He began to describe where he thought the economy was at. Warner said we needed some financial re-regulation. He described himself as a new senator who “just got hired,” and that it had been a wild nine months. He characterized the recent actions of the federal government as extraordinary, and that few appreciated how close we came to a complete financial meltdown. Ugly and blunt instruments had halted a world wide recession. Warner said that never again should Americans hear too big to fail. While the stimulus was necessary, Warner said that it had been “mis-marketed.” On third of the stimulus is tax cuts, one third relief for the states and the remaining third is spending that offers a lot of opportunities, especially for small business.
Warner pointed out that while Virginia is one of the few remaining states with AAA bond rating; without the relief from the recent stimulus package Virginia’s finances would look like California. The economy is that bad.
Warner explained that the spending part of the stimulus consisted of grants and other incentives for smart grid, build out of broadband, high speed rail, and health care IT. He said that he was “disturbed” that the administration has not been faster in getting those dollars out.
Continuing to speak about the economy, Warner said that we had avoided complete disaster; but that we were not out of the woods. He repeated his earlier assertion that we need financial re-regulation; he did not appreciate how much excess and abuse there had been in the financial sector until the recent hearings before senate banking committee. While a fan of free market capitalism, Warner said that we need rules.
He said that small business faces tough times to get financing and that he would welcome ideas as to how to rebuild small business financing.

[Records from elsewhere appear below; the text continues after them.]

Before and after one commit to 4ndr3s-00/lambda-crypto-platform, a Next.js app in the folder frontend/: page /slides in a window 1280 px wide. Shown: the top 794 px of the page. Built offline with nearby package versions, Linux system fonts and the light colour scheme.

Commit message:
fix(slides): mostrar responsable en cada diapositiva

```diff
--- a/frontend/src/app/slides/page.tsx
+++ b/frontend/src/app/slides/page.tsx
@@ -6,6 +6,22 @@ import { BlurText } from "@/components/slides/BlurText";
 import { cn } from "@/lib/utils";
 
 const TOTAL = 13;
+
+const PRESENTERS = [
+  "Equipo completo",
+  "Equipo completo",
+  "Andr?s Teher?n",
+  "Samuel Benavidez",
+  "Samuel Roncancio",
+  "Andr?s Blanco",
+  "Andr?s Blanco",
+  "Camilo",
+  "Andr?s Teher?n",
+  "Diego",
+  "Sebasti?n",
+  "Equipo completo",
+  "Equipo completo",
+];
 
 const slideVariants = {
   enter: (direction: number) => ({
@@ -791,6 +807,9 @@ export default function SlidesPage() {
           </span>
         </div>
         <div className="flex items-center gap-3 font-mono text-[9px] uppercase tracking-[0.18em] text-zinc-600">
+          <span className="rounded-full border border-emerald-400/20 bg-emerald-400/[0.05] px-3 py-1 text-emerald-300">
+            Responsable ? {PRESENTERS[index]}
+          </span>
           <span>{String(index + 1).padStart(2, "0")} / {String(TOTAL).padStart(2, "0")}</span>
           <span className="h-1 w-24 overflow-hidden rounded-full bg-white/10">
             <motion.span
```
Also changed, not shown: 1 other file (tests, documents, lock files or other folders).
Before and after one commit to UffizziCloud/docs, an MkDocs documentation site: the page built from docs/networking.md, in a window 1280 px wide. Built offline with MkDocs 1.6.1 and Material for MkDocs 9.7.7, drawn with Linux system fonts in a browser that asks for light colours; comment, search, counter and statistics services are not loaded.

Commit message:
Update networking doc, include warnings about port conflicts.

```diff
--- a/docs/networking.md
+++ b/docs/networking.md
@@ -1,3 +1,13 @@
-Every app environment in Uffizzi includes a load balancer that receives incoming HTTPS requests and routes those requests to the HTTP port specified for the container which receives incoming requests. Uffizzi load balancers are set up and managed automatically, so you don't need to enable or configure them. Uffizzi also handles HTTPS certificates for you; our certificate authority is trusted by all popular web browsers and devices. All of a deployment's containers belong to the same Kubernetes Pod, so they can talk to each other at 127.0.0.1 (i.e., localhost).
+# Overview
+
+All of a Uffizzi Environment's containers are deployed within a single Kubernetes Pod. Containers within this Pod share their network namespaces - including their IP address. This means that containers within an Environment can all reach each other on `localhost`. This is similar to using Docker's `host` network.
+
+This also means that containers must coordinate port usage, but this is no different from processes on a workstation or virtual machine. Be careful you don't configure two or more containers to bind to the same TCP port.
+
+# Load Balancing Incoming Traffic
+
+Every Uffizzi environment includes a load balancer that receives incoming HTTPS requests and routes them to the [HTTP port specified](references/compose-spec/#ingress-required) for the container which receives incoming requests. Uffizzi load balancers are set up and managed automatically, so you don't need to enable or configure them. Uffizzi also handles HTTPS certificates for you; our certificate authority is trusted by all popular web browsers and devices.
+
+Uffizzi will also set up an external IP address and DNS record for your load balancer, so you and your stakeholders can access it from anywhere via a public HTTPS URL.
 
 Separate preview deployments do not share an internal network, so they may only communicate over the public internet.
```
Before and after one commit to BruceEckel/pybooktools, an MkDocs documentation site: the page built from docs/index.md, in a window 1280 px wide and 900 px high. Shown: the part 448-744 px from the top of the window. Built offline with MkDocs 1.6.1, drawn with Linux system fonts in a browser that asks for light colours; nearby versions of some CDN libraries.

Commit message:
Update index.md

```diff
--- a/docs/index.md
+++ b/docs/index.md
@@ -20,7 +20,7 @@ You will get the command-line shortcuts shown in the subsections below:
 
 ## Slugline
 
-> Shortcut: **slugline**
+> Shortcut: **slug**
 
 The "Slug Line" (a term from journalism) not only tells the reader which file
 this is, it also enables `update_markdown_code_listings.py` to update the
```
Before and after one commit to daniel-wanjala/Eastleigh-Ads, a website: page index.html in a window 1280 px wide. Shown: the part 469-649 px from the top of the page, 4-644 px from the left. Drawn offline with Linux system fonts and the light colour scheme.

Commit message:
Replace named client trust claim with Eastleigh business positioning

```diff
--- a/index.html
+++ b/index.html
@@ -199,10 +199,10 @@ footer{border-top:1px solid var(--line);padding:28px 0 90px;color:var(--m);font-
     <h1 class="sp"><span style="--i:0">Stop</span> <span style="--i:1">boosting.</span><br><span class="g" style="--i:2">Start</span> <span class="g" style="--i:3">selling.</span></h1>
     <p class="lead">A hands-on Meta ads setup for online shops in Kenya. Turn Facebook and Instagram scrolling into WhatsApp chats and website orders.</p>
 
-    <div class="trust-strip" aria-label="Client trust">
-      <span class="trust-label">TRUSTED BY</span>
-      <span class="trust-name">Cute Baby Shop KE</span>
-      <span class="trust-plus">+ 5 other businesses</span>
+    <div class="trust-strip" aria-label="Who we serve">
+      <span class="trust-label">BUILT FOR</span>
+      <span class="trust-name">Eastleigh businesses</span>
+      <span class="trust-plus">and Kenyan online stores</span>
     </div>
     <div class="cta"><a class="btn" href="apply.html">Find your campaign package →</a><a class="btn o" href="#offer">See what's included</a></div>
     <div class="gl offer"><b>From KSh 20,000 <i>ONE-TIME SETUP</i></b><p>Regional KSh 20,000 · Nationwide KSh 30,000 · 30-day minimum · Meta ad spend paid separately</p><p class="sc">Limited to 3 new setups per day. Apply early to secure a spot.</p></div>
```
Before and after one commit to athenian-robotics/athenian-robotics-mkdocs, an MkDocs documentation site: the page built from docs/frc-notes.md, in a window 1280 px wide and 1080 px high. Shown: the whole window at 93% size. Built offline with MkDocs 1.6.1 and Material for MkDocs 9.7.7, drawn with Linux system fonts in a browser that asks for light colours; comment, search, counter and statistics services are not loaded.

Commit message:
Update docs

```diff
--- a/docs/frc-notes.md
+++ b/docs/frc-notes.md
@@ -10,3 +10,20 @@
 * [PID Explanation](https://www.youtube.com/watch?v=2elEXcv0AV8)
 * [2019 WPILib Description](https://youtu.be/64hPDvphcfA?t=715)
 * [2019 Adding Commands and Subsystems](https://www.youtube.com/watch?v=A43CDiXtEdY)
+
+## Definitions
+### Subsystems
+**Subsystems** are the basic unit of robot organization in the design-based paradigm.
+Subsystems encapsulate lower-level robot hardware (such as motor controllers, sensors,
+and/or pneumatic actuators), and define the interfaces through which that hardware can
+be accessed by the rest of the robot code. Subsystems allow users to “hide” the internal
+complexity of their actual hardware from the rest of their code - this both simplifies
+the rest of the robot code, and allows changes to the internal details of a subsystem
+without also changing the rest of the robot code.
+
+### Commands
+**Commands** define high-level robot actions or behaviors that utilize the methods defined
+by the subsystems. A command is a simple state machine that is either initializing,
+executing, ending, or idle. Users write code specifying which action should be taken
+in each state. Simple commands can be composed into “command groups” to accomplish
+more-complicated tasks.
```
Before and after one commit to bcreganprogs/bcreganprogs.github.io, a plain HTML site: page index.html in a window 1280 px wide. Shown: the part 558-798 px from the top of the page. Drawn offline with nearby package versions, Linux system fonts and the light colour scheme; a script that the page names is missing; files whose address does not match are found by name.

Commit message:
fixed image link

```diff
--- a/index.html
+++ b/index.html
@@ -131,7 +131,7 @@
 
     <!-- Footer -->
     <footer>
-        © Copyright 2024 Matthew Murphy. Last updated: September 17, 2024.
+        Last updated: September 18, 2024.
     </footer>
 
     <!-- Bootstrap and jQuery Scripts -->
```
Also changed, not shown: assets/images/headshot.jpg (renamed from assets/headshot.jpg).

He said that 89% job growth will come from small businesses if they can get financing.
Here, Warner began to talk about health care and said that both from a moral and economic view, “we have to get it done.” He predicted that without reform our health care system will collapse.
He jokingly described a town meeting in Fredericksburg, Virginia with “1800 of my closest friends.” He said that he had told the town meeting attendees, “You know Medicare if a government problem,” only to hear “NO it is not!” The senator lamented that you “can’t make progress with people like that.”
He said that we have to decrease out federal deficit; and that, “I hope that we can find a private market solution” to our health care problem. He expressed hope for a bipartisan solution but that he was a “little disappointed with colleagues on the other side” and that even in the absence of bipartisan support, “We still have to act.” .
The senator began to talk about health care IT, observing that technology has revolutionized every industry except health care. He said that the federal government needs to establish standards, going on the observe that federal standards had made the cell phone industry possible and that we needed federal standards for health care IT.
He reminded the audience of the obvious, that we need more transparency in health care. List prices have no real relation to what people are paying. Warner said that we need wellness and prevention programs. Some very large employers have wellness programs. The senator said that we should take the best practice models and make them more available. He suggested that large businesses should be able to open up their plans to their suppliers.
Warner said that tort reform should be part of the health care reform mix.
He reminded the audience of his work for the Virginia Health Care Foundation. It is devoted to helping those who cannot afford insurance, but whose incomes are too high to qualify for any public assistance.
Warner said that it was “important to make system work”,
observing that too grand a package could be too expensive. He said that we needed to change financial incentives. Our present systems rewards hospitals with high readmission rate. He said that instead of fee for service we need to move to a health care system that rewards value.
Video of Warner’s remarks.